Aim of the exercise: Filter the records, keeping every line that has the string "width".

Given records:
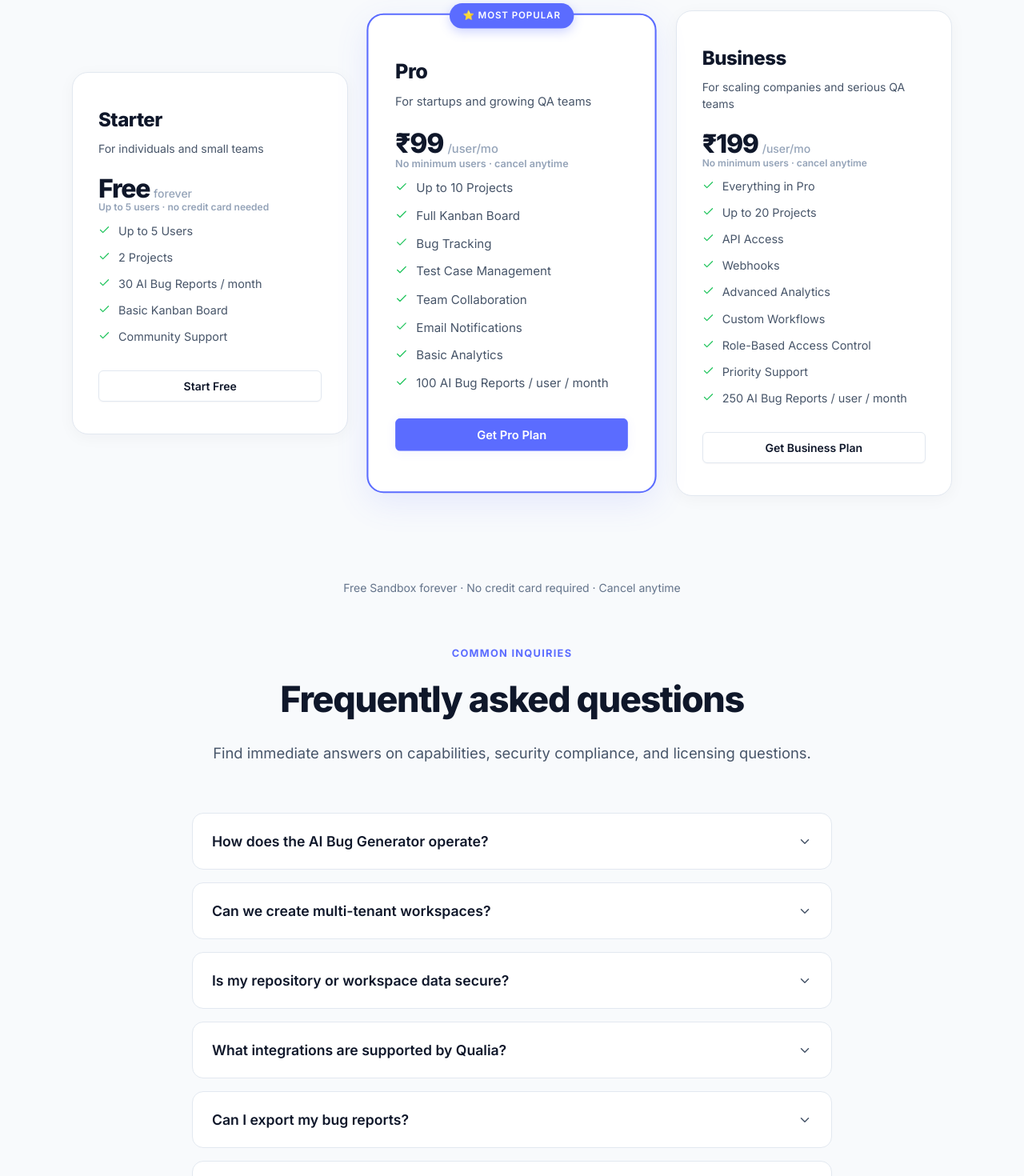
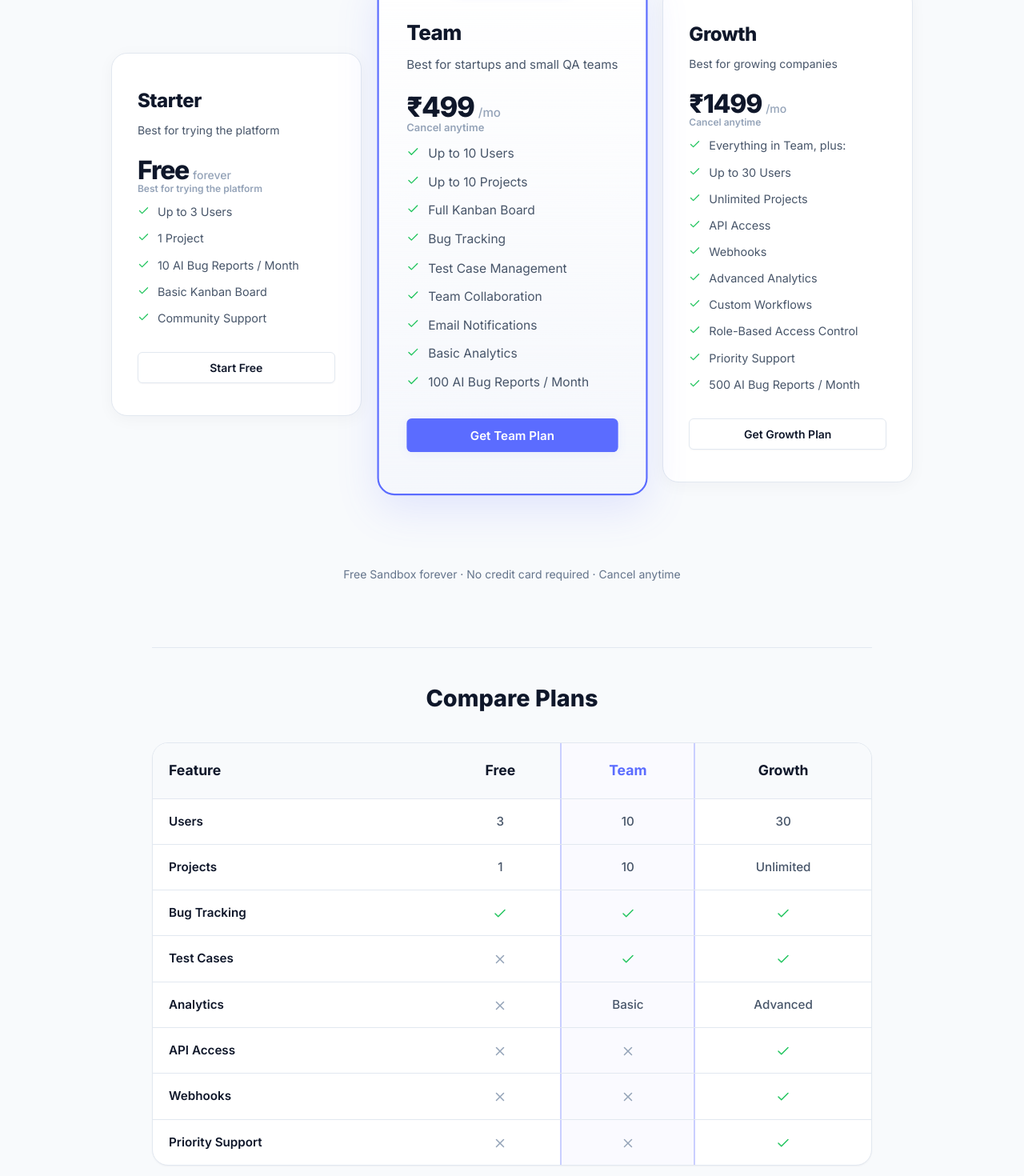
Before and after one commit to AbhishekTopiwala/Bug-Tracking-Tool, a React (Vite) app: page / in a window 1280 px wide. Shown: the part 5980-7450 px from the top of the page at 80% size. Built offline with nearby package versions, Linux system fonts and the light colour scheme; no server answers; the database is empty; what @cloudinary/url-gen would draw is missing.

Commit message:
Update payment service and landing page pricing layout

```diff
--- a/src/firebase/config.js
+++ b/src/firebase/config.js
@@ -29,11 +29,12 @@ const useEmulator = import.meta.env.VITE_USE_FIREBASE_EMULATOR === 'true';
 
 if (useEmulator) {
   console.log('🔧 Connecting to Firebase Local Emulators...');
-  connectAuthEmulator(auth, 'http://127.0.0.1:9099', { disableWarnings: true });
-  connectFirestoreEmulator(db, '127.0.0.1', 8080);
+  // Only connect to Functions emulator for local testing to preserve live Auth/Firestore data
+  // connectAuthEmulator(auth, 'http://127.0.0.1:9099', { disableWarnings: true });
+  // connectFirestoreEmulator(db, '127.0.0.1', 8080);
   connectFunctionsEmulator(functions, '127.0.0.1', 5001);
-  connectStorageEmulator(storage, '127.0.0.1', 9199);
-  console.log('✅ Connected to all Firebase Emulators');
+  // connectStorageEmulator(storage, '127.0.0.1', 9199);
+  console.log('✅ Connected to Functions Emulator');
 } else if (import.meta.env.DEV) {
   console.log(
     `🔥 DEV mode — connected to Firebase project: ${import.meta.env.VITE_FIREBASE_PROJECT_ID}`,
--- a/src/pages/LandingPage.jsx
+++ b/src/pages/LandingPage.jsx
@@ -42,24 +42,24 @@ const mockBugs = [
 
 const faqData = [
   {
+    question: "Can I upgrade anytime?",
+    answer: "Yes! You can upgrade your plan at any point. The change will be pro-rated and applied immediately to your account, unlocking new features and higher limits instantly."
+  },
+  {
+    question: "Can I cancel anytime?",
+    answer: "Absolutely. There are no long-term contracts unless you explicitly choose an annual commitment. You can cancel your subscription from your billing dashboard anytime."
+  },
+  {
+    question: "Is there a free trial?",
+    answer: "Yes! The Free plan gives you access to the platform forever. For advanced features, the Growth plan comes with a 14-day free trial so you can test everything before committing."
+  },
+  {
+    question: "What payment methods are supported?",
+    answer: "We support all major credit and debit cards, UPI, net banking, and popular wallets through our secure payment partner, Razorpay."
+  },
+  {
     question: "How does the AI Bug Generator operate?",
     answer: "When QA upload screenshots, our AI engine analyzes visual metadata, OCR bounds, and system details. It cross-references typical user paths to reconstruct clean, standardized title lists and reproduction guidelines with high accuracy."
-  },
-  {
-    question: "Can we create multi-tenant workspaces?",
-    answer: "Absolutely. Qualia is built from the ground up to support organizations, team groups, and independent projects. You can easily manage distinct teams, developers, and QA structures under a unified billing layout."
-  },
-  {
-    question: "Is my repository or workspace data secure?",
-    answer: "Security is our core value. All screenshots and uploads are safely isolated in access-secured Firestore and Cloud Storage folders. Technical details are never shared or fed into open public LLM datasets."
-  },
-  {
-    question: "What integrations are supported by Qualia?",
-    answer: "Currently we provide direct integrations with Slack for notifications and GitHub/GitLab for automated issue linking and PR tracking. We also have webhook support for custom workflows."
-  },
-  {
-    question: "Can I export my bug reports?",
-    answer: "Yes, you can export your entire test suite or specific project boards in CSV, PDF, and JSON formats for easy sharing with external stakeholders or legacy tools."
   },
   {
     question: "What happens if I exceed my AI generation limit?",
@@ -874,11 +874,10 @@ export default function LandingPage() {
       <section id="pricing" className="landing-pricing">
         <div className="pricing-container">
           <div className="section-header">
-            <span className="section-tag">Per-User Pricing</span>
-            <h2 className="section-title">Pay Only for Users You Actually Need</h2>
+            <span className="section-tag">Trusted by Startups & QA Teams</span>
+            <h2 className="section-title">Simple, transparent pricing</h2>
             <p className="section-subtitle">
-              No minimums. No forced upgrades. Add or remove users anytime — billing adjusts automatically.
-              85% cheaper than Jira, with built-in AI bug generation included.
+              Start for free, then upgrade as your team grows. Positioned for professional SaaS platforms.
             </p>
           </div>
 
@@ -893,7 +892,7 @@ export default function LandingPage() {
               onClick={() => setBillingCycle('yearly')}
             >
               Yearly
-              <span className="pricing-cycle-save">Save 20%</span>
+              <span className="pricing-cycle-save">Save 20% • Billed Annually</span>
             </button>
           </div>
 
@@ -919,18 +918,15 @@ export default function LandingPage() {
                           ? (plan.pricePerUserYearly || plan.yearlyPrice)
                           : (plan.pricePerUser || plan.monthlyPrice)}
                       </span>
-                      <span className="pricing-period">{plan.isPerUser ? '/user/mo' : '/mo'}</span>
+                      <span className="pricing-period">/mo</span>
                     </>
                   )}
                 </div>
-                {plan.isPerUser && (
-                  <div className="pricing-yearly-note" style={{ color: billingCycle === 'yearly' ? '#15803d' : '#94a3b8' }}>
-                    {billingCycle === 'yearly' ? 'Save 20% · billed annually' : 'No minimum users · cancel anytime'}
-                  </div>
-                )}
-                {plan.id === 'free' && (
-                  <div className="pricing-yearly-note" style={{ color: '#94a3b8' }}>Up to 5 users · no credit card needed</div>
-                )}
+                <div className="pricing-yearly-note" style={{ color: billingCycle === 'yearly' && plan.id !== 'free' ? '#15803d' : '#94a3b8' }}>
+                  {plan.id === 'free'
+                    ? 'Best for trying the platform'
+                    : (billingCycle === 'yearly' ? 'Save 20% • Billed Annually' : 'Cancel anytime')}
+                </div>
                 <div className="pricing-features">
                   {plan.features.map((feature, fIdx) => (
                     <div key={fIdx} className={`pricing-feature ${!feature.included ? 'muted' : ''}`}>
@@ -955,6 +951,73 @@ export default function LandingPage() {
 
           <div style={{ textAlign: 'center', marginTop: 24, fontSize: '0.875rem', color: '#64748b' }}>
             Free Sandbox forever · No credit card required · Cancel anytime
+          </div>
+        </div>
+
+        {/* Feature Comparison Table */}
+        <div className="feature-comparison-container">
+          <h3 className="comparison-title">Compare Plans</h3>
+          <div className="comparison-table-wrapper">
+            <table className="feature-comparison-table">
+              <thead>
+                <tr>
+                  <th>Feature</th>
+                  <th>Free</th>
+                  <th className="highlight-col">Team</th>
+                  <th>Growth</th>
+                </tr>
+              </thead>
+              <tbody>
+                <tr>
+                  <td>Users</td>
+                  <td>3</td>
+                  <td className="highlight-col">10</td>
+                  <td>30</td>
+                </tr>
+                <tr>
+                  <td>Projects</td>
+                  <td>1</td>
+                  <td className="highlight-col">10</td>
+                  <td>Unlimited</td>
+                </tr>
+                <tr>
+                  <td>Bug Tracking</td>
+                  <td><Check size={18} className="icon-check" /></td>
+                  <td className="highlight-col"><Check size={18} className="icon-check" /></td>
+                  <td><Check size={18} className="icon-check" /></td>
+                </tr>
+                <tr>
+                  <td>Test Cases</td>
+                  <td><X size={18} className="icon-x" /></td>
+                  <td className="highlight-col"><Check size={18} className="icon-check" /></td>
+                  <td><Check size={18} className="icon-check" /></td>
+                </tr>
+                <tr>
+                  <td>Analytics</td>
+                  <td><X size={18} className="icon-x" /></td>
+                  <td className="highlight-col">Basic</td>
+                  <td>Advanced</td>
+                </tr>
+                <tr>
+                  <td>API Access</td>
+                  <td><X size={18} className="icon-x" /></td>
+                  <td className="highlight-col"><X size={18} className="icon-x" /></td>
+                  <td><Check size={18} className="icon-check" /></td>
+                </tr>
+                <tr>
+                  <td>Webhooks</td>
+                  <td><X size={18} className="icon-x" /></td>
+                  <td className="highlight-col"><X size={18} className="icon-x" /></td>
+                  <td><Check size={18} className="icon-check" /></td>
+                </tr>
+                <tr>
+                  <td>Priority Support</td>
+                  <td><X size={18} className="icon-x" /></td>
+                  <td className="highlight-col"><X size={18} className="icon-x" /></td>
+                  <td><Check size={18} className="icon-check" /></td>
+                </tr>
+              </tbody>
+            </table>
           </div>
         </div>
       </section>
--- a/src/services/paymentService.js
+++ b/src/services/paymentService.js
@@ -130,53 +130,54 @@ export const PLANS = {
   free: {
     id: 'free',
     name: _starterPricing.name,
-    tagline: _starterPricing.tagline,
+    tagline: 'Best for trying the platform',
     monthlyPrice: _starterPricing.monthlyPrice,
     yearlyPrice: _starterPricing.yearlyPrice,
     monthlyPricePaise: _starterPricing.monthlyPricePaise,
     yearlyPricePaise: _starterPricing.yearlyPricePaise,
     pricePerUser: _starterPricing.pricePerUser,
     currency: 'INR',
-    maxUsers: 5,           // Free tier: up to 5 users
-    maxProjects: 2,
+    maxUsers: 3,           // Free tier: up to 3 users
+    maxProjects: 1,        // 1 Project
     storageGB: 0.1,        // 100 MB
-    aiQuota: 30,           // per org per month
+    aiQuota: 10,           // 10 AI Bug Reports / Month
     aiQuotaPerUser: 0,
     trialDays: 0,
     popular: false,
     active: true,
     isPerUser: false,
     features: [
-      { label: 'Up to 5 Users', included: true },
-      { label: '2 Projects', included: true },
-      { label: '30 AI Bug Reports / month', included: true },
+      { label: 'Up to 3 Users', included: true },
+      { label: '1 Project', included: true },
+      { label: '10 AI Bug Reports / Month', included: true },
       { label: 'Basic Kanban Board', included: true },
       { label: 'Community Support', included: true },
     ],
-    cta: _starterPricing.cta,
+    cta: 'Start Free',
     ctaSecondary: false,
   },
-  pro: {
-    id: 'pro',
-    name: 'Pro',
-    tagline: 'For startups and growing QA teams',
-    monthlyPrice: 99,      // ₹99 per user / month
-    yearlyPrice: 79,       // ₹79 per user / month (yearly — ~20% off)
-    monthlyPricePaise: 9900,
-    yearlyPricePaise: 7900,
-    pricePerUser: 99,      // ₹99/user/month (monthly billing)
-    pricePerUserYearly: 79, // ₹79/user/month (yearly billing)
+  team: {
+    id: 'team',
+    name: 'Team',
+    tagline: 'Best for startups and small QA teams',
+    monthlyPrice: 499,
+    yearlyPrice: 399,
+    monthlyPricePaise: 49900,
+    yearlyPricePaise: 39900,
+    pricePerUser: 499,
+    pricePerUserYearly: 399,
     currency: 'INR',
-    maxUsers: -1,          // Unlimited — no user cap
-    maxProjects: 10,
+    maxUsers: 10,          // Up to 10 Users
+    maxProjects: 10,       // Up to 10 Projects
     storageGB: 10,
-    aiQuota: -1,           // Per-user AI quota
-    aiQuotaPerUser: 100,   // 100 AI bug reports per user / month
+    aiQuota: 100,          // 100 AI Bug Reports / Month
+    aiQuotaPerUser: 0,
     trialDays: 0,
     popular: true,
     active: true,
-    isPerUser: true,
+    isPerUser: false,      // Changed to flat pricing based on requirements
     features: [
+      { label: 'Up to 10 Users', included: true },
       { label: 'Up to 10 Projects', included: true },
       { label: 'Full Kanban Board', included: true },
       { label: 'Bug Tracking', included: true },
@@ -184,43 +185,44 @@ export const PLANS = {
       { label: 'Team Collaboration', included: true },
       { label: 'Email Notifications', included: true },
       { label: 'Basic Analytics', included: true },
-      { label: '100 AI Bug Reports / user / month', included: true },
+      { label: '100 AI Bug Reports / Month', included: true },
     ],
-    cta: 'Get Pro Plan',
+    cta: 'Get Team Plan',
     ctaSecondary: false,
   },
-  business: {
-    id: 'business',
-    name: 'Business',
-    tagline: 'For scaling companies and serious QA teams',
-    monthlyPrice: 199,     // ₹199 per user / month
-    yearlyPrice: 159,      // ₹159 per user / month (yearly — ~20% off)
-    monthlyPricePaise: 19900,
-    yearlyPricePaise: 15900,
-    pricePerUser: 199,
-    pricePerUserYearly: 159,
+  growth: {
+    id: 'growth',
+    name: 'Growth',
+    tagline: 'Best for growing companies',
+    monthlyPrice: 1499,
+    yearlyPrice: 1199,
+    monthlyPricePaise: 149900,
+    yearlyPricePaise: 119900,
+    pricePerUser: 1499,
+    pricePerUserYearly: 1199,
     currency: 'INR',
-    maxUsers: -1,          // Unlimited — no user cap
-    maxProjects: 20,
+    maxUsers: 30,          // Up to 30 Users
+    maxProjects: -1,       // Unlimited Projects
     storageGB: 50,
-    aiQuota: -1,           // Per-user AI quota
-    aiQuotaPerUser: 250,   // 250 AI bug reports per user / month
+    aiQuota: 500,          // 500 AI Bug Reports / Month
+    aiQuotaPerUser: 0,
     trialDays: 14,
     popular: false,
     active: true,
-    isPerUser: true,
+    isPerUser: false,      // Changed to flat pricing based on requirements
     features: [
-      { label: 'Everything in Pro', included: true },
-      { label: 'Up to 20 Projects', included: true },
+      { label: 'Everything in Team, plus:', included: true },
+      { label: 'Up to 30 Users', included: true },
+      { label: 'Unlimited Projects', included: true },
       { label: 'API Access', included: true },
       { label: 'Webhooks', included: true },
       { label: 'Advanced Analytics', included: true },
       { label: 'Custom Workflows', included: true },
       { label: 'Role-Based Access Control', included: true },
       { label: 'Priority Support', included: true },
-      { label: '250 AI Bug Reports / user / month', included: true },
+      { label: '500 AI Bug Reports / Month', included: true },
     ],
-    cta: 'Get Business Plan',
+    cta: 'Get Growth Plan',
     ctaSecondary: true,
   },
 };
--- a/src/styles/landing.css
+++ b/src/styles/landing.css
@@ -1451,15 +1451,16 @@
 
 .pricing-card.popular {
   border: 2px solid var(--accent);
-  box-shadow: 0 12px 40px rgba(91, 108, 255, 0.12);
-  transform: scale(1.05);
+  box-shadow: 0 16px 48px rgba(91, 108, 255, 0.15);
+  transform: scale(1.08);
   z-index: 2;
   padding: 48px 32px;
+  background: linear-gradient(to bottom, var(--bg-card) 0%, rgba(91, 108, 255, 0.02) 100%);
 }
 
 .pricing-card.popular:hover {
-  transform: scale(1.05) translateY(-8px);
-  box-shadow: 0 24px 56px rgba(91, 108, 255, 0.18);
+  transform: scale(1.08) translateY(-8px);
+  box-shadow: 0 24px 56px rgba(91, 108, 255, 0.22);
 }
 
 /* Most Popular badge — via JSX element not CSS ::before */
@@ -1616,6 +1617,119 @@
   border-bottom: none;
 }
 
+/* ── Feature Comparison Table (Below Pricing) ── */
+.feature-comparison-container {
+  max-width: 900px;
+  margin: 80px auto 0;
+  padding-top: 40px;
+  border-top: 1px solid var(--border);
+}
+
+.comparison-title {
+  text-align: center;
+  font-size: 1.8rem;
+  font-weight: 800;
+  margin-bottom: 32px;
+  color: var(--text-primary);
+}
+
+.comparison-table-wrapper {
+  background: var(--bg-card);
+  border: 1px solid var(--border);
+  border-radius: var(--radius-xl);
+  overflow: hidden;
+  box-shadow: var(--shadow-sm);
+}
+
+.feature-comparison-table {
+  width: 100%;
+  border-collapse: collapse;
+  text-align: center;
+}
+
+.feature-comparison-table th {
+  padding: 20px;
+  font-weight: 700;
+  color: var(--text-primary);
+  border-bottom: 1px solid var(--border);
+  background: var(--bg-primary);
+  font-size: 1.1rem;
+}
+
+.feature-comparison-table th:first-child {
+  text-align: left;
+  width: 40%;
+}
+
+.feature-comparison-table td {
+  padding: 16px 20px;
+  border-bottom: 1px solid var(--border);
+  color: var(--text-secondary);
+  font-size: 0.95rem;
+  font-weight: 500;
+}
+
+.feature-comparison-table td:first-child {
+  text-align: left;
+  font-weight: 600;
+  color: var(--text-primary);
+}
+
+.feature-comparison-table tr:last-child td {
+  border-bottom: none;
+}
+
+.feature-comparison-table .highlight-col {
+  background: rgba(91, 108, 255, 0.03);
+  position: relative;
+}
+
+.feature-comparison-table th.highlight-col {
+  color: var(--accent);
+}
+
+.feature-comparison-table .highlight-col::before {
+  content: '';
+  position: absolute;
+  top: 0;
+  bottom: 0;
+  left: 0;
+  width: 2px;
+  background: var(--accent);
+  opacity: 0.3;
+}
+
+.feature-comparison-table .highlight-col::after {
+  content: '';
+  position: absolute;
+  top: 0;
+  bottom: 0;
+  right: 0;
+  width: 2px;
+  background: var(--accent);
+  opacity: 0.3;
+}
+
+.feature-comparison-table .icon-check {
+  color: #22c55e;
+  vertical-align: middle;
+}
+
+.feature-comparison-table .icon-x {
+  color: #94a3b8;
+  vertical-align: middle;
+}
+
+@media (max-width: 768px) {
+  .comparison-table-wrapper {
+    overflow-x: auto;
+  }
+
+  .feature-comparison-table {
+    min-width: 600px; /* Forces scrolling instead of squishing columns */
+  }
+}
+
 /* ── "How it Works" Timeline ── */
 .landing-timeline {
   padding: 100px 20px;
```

Solution:
+  max-width: 900px;
+  width: 100%;
+  width: 40%;
+  width: 2px;
+  width: 2px;
+@media (max-width: 768px) {
+    min-width: 600px; /* Forces scrolling instead of squishing columns */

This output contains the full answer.